[What is being asked] Lines of the data that contain the word "diagram" are the ones to copy.

[Saved data entries]
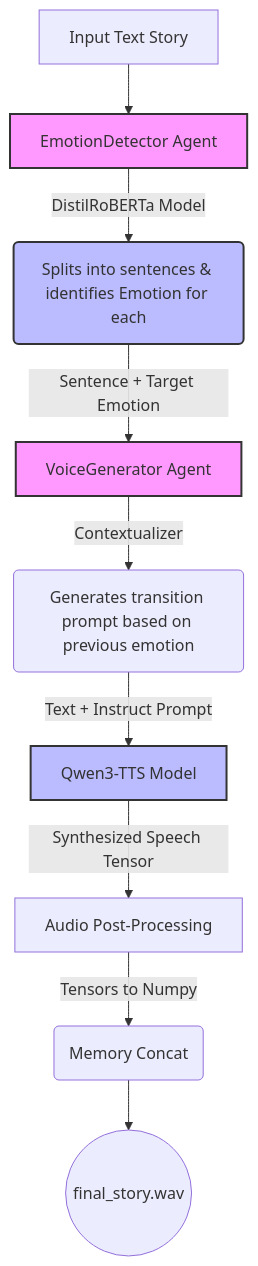
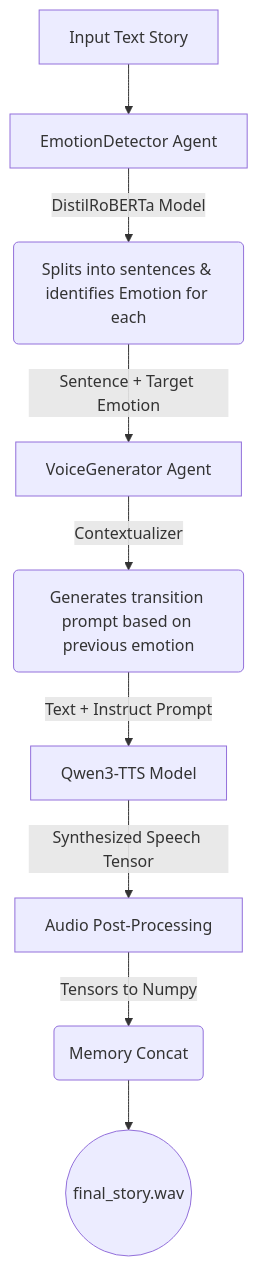
The diagram in README.md (Alen-121/StoryTeller_Qwen3tts_Bert), drawn with Mermaid before and after one commit. The commit also changed other lines of this file, not shown here.

````diff
--- a/README.md
+++ b/README.md
@@ -7,18 +7,15 @@
 ```mermaid
 graph TD
     A[Input Text Story] --> B[EmotionDetector Agent]
     B -->|DistilRoBERTa Model| C(Splits into sentences & identifies Emotion for each)
     
     C -->|Sentence + Target Emotion| D[VoiceGenerator Agent]
     D -->|Contextualizer| E(Generates transition prompt based on previous emotion)
     E -->|Text + Instruct Prompt| F[Qwen3-TTS Model]
     F -->|Synthesized Speech Tensor| G[Audio Post-Processing]
     
     G -->|Tensors to Numpy| H(Memory Concat)
     H --> I((final_story.wav))
 
-    classDef agent fill:#f9f,stroke:#333,stroke-width:2px;
-    classDef model fill:#bbf,stroke:#333,stroke-width:2px;
-    class B,D agent;
-    class C,F model;
+
 ```
````
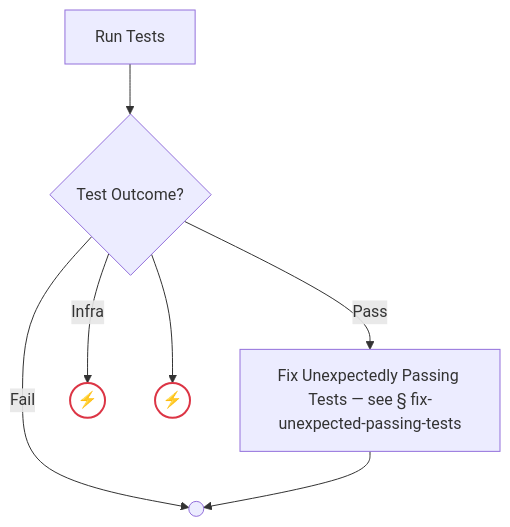
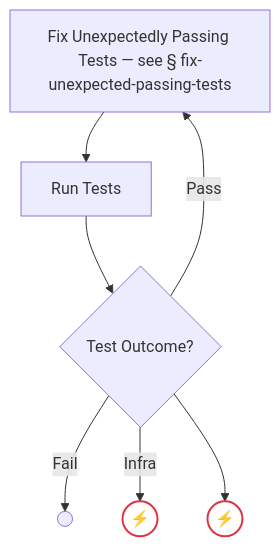
Diagram 24 of 54 in docs/process-diagram.md (optivem/gh-optivem), drawn with Mermaid before and after one commit. The commit also changed other lines of this file and 4 other files, not shown here.

Commit message:
atdd: regenerate process-flow diagram

````diff
--- a/docs/process-diagram.md
+++ b/docs/process-diagram.md
@@ -479,19 +479,19 @@
 ```mermaid
 flowchart TD
     FIX_UNEXPECTED_PASSING_TESTS[Fix Unexpectedly Passing Tests — see § fix-unexpected-passing-tests]
     GATE_TESTS_OUTCOME{Test Outcome?}
     RUN_TESTS[Run Tests]
     TESTS_INFRA_HALT((⚡))
     UNKNOWN_TESTS_OUTCOME((⚡))
     VERIFY_FAIL_END(( ))
 
     RUN_TESTS --> GATE_TESTS_OUTCOME
     GATE_TESTS_OUTCOME -- Pass --> FIX_UNEXPECTED_PASSING_TESTS
     GATE_TESTS_OUTCOME -- Fail --> VERIFY_FAIL_END
     GATE_TESTS_OUTCOME -- Infra --> TESTS_INFRA_HALT
     GATE_TESTS_OUTCOME --> UNKNOWN_TESTS_OUTCOME
-    FIX_UNEXPECTED_PASSING_TESTS --> VERIFY_FAIL_END
+    FIX_UNEXPECTED_PASSING_TESTS --> RUN_TESTS
 
     classDef errorEndNode fill:#ffffff,stroke:#dc3545,stroke-width:2px,color:#000000
     class TESTS_INFRA_HALT,UNKNOWN_TESTS_OUTCOME errorEndNode
 ```
````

[Response to the exercise]
The diagram in README.md (Alen-121/StoryTeller_Qwen3tts_Bert), drawn with Mermaid before and after one commit. The commit also changed other lines of this file, not shown here.
Diagram 24 of 54 in docs/process-diagram.md (optivem/gh-optivem), drawn with Mermaid before and after one commit. The commit also changed other lines of this file and 4 other files, not shown here.
atdd: regenerate process-flow diagram
--- a/docs/process-diagram.md
+++ b/docs/process-diagram.md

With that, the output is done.